Home sequestration, March 27, 2020 — This past week has seemed like a year.
It feels like Mother Nature has put the entire country in time out. We got sent home from school for bad behavior. We’re stuck in our rooms. Justification: Failure to be good stewards of our lonely blue marble. Maybe Mamma’s gettin’ even?
But like Biblical pestilence, famine, the sword, beasts, plague, and their friends, sometimes it feels like the four horsemen are thundering just over the horizon. Other times we simply long for companionship. The urge to invite family to dinner or gather with like-minded friends is overwhelming.
Then, there’s always wine. And Zoom. Because Amazon has run out of lamb’s blood.
Gather together. Isn’t that what humans do in stressful times? We are herd animals, like it or not. But, the herd is too big and the big dogs are making a cull.
The overcrowding up and down the AT and in the National Parks that I reported last week exploded over the weekend. Rocky Mountain, Sequoia, Kings Canyon, Yellowstone, Grand Teton, and The Great Smoky Mountains national parks are closed to the public for public health reasons.
On the east coast, the Chattahoochee, George Washington and Jefferson National Forests are completely closed to visitors. Too many people, people.
This illustrates the overcrowding out west.
More parks are considering closing.
A Maryland State Park Service ranger told me that they were “Slammed!” over the weekend. Twenty-one million people live within two hours of most Maryland parks. Seems like a big bunch of them showed up.
It’s boring sitting at home. Or is it, if you can’t maintain a safe distance between yourself and the next person? And oh, by the way, please take your trash with you when you leave.

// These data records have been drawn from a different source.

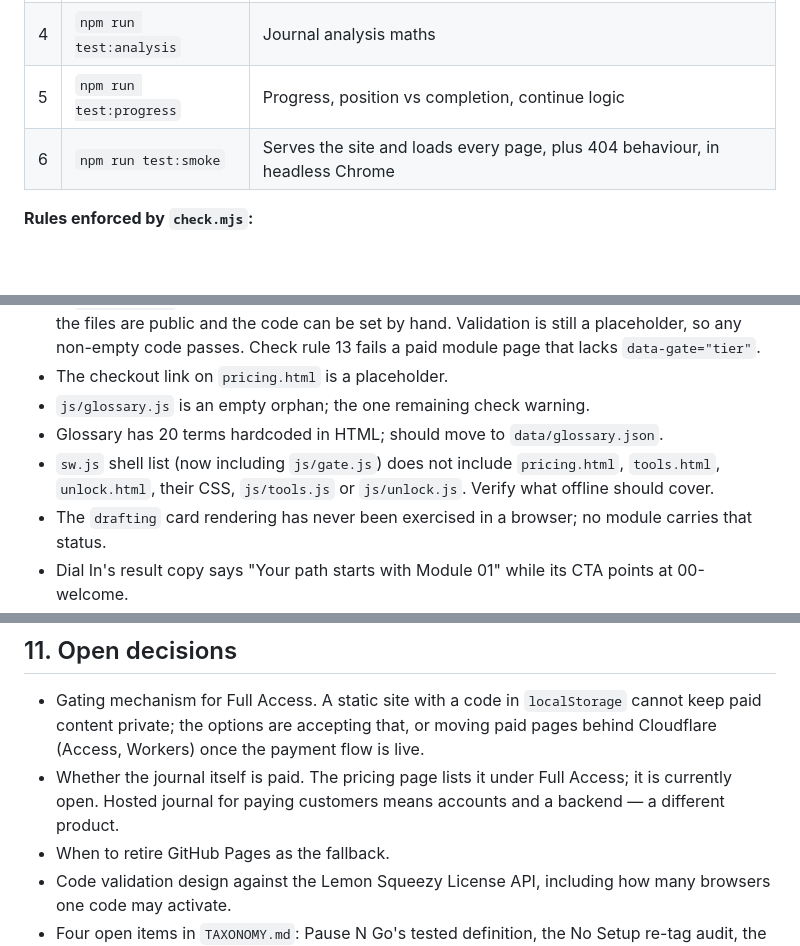
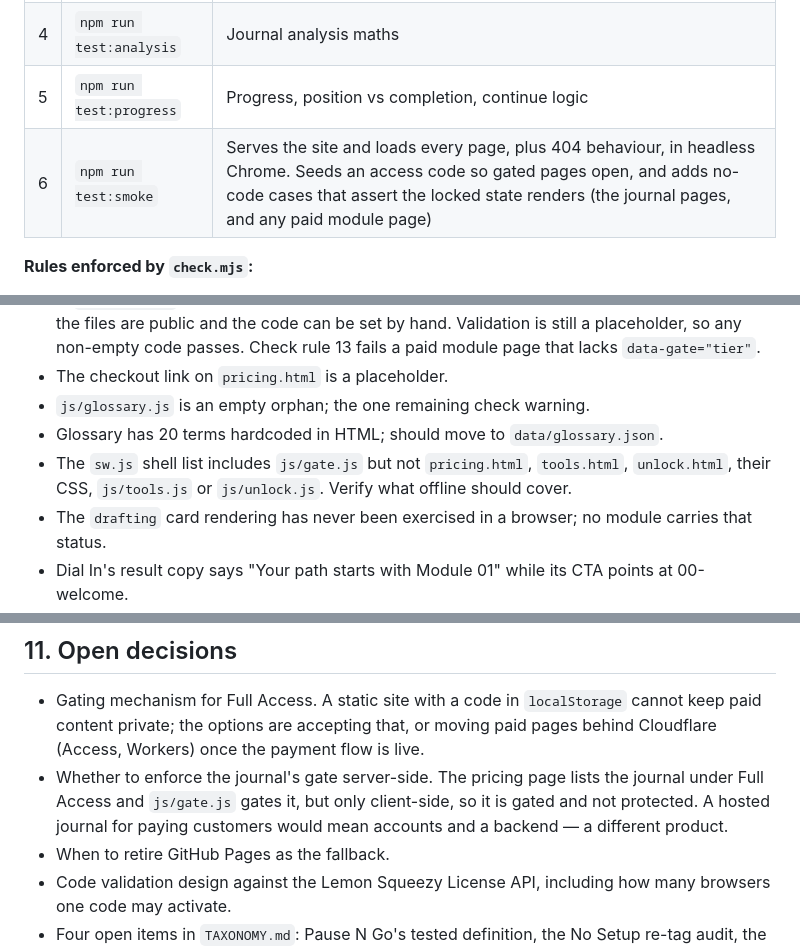
Before and after one commit to turners1987-code/The-Blueprint, a Markdown page: reference/BLUEPRINT_DOC.md, 3 parts joined by grey strips. Drawn GitHub-style; blank space fills up the shorter version.

Commit message:
BLUEPRINT_DOC: tidy stale entries
Co-Authored-By: Claude Sonnet 5.5 <noreply@anthropic.com>

```diff
--- a/reference/BLUEPRINT_DOC.md
+++ b/reference/BLUEPRINT_DOC.md
@@ -163,7 +163,7 @@ with it.
 | 3 | `npm run test:storage` | Journal storage layer |
 | 4 | `npm run test:analysis` | Journal analysis maths |
 | 5 | `npm run test:progress` | Progress, position vs completion, continue logic |
-| 6 | `npm run test:smoke` | Serves the site and loads every page, plus 404 behaviour, in headless Chrome |
+| 6 | `npm run test:smoke` | Serves the site and loads every page, plus 404 behaviour, in headless Chrome. Seeds an access code so gated pages open, and adds no-code cases that assert the locked state renders (the journal pages, and any paid module page) |
 
 **Rules enforced by `check.mjs`:**
 
@@ -301,8 +301,8 @@ target — must be read before anything ships with a price).
 - The checkout link on `pricing.html` is a placeholder.
 - `js/glossary.js` is an empty orphan; the one remaining check warning.
 - Glossary has 20 terms hardcoded in HTML; should move to `data/glossary.json`.
-- `sw.js` shell list (now including `js/gate.js`) does not include `pricing.html`, `tools.html`, `unlock.html`, their CSS,
-  `js/tools.js` or `js/unlock.js`. Verify what offline should cover.
+- The `sw.js` shell list includes `js/gate.js` but not `pricing.html`, `tools.html`,
+  `unlock.html`, their CSS, `js/tools.js` or `js/unlock.js`. Verify what offline should cover.
 - The `drafting` card rendering has never been exercised in a browser; no module carries that
   status.
 - Dial In's result copy says "Your path starts with Module 01" while its CTA points at
@@ -319,8 +319,9 @@ target — must be read before anything ships with a price).
 - Gating mechanism for Full Access. A static site with a code in `localStorage` cannot keep
   paid content private; the options are accepting that, or moving paid pages behind
   Cloudflare (Access, Workers) once the payment flow is live.
-- Whether the journal itself is paid. The pricing page lists it under Full Access; it is
-  currently open. Hosted journal for paying customers means accounts and a backend — a
+- Whether to enforce the journal's gate server-side. The pricing page lists the journal under
+  Full Access and `js/gate.js` gates it, but only client-side, so it is gated and not
+  protected. A hosted journal for paying customers would mean accounts and a backend — a
   different product.
 - When to retire GitHub Pages as the fallback.
 - Code validation design against the Lemon Squeezy License API, including how many browsers
```
Also changed, not shown: other parts of reference/BLUEPRINT_DOC.md (+1 -1 lines).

Dear Darwin Award candidates. It won’t be boring in the ICU, that is if you can get a ticket.
There is an inverse ratio equation that may apply here: FOMO is inversely proportional the closer you get to the ICU.
(Thanks for the concept Tom Toles, Washington Post editorial cartoonist.)
With the closures, the trails resemble a reverse scene out of Rachel Carson’s “Silent Spring.”
Absent were the humans. The sound of their chatter. The crunch of their boots. The crinkle of their candy wrappers. The scraping of their potty trowels. The soft poof of their TP tulips making trash landings faded away. Only the chirping of chickadees and the buzz of the bees, harmonized with the rustling leaves and the beavers’ baseline to entertain the squirrels, the deer and the bears.
Please stay home. This article explains why. This is why.
We had another conference call this week to reassess ridgerunners.
Each year our trail club hires six ridgerunners to patrol the 240 AT miles we maintain. The trail is, in effect, closed. Accordingly, the club is supporting the land manager partners who still want ridgerunners.
We’re now down to three ridgerunners – Shenandoah National Park, Northern Virginia and Maryland. Shenandoah is delaying the start of all their seasonal employees until circumstances sort themselves out, April 30 at the earliest.
The nature of the COVID-19 virus will dictate profound changes to the normal ways ridgerunners function, not the least of which is maintaining social distance.
Until further notice, the ridgerunners will not enter shelters, tend privies or sleep in the back country. Each has a discrete residence that they don’t share with anyone else. Health insurance is provided this year as an extra precaution.
With the ridgerunner question settled, home sequestration isn’t the end of the world in my neighborhood. If you can’t hike far away, you can hike near by.
The 40-mile long Rock Creek Trail is a leafy block-and-a-half away.
The walks are agreeable in spite of the urban location.
My neighborhood has plenty of pleasant walking.
We are very situationally aware as a neighborhood. This family always has a sense of humor – and Halloween decorations that can be amortized over additional use.
Campfire anyone? Who’s afraid of a ferocious house cat?
Our house is a comfortable redoubt for a reason. It was built for a man with ALS who loved the outdoors. You wouldn’t know his name, but you do know his work. He invented those bumpy tiles at crosswalks and along train platforms in his workshop in the basement of this house.
Thanks to Robert Kramer, this is a more than pleasant place if you have to hole up.
Oh! One more thing. The radio and TV are off. Podcasts beat the hell out of newscasts. Old Time Radio podcasts are my favorites along with “Ben Franklin’s World,” “What you Missed in History Class” “Sawbones,” and “In Our Time” from the BBC.